# INPUT RECORDS:
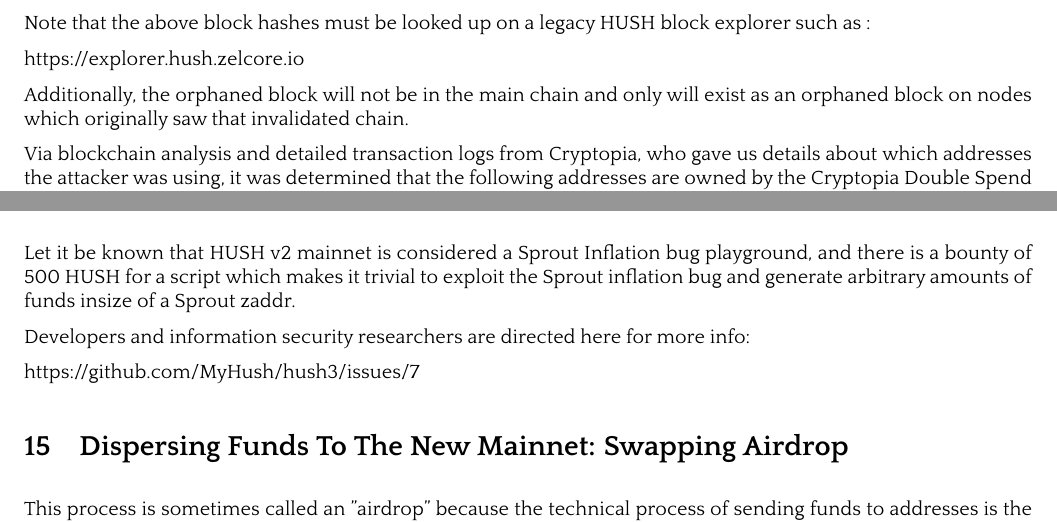
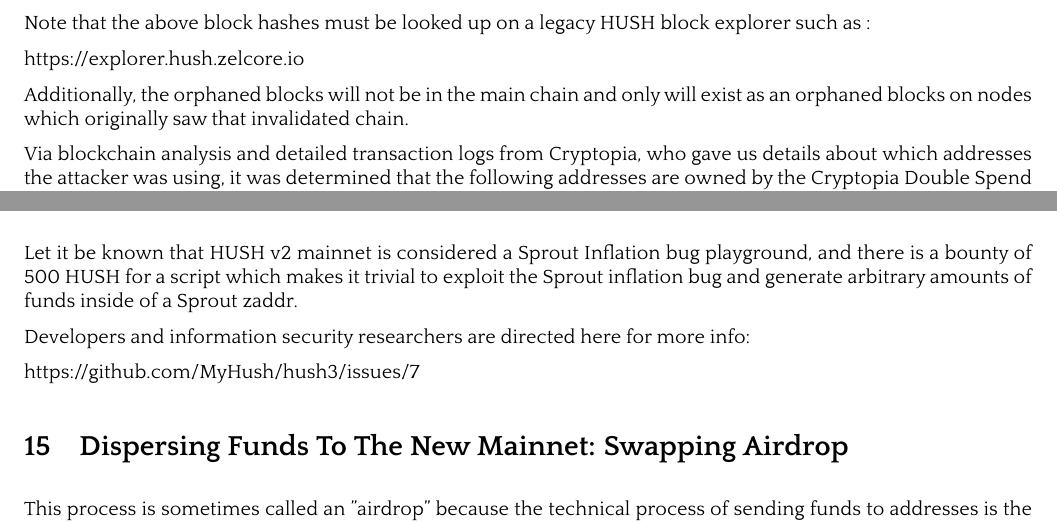
Before and after one commit to MyHush/hush-v3-whitepaper, a LaTeX paper (hush-v3.tex): two parts of page 7 of 9, joined at a grey line, cut so that both start at the same text. The pictures show the PDF file hush-v3.pdf that the author committed with the source.

Commit message:
fix some typos

```diff
--- a/hush-v3.tex
+++ b/hush-v3.tex
@@ -734,8 +734,8 @@
 
 https://explorer.hush.zelcore.io
 
-Additionally, the orphaned block will not be in the main chain and only will
-exist as an orphaned block on nodes which originally saw that invalidated chain.
+Additionally, the orphaned blocks will not be in the main chain and only will
+exist as an orphaned blocks on nodes which originally saw that invalidated chain.
 
 Via blockchain analysis and detailed transaction logs from Cryptopia, who gave
 us details about which addresses the attacker was using, it was determined that
@@ -784,7 +784,7 @@
 Let it be known that HUSH v2 mainnet is considered a Sprout Inflation bug
 playground, and there is a bounty of 500 HUSH for a script which makes it
 trivial to exploit the Sprout inflation bug and generate arbitrary amounts
-of funds insize of a Sprout zaddr.
+of funds inside of a Sprout zaddr.
 
 Developers and information security researchers are directed here for more
 info:
```
Also changed, not shown: hush-v3.pdf.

# DIRECTIONS FOR THIS TASK:
A verbatim printout of the entries above is expected, free of pictures.

# RESPONSE AREA:
Before and after one commit to MyHush/hush-v3-whitepaper, a LaTeX paper (hush-v3.tex): two parts of page 7 of 9, joined at a grey line, cut so that both start at the same text. The pictures show the PDF file hush-v3.pdf that the author committed with the source.

Commit message:
fix some typos

```diff
--- a/hush-v3.tex
+++ b/hush-v3.tex
@@ -734,8 +734,8 @@
 
 https://explorer.hush.zelcore.io
 
-Additionally, the orphaned block will not be in the main chain and only will
-exist as an orphaned block on nodes which originally saw that invalidated chain.
+Additionally, the orphaned blocks will not be in the main chain and only will
+exist as an orphaned blocks on nodes which originally saw that invalidated chain.
 
 Via blockchain analysis and detailed transaction logs from Cryptopia, who gave
 us details about which addresses the attacker was using, it was determined that
@@ -784,7 +784,7 @@
 Let it be known that HUSH v2 mainnet is considered a Sprout Inflation bug
 playground, and there is a bounty of 500 HUSH for a script which makes it
 trivial to exploit the Sprout inflation bug and generate arbitrary amounts
-of funds insize of a Sprout zaddr.
+of funds inside of a Sprout zaddr.
 
 Developers and information security researchers are directed here for more
 info:
```
Also changed, not shown: hush-v3.pdf.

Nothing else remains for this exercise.